■ **What the task asks**
Look through the lines below and extract each one that contains "className".

[User interface change data]
*** Begin section ***

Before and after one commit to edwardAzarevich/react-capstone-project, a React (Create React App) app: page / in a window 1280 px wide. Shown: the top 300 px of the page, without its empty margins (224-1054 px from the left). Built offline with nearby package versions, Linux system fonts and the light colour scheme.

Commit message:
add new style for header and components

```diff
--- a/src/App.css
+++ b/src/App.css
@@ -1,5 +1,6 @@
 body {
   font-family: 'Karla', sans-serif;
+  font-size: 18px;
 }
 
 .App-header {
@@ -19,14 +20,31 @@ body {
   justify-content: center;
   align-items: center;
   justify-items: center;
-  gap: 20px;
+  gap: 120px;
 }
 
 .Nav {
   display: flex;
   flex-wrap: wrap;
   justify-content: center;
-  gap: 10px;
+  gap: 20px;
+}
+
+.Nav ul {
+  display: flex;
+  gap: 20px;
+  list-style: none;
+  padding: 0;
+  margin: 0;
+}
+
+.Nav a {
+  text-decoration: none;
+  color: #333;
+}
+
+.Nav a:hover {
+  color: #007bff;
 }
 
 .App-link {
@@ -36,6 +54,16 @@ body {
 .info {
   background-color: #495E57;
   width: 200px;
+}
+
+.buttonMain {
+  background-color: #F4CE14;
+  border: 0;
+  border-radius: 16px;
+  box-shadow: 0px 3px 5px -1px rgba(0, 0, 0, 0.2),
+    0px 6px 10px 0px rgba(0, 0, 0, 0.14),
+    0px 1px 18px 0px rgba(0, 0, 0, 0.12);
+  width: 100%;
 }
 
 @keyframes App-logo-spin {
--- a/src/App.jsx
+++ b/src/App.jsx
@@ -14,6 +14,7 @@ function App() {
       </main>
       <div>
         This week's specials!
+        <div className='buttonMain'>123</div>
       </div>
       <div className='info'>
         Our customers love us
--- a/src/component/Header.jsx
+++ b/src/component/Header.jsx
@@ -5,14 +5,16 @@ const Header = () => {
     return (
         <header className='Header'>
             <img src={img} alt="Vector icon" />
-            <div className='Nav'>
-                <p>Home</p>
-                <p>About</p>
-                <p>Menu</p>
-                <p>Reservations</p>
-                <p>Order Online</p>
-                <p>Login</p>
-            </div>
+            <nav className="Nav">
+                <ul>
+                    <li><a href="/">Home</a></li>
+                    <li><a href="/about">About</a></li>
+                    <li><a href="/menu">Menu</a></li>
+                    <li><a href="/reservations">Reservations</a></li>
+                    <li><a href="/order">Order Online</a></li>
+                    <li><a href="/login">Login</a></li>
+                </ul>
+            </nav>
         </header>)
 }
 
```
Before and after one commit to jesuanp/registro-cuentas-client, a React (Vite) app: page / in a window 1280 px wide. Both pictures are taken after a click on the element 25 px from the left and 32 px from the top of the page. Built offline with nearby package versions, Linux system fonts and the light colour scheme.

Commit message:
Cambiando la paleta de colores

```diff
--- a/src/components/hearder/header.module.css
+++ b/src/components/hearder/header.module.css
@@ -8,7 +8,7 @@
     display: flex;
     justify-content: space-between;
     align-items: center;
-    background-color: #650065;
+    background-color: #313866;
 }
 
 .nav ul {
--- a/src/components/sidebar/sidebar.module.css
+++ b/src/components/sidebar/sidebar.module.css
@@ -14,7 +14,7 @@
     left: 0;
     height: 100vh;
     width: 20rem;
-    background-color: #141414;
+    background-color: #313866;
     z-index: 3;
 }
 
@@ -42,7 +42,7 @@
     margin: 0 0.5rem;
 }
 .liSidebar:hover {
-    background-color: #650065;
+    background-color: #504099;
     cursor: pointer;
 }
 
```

*** End section ***

■ **Task answer**
+        <div className='buttonMain'>123</div>
       <div className='info'>
         <header className='Header'>
-            <div className='Nav'>
+            <nav className="Nav">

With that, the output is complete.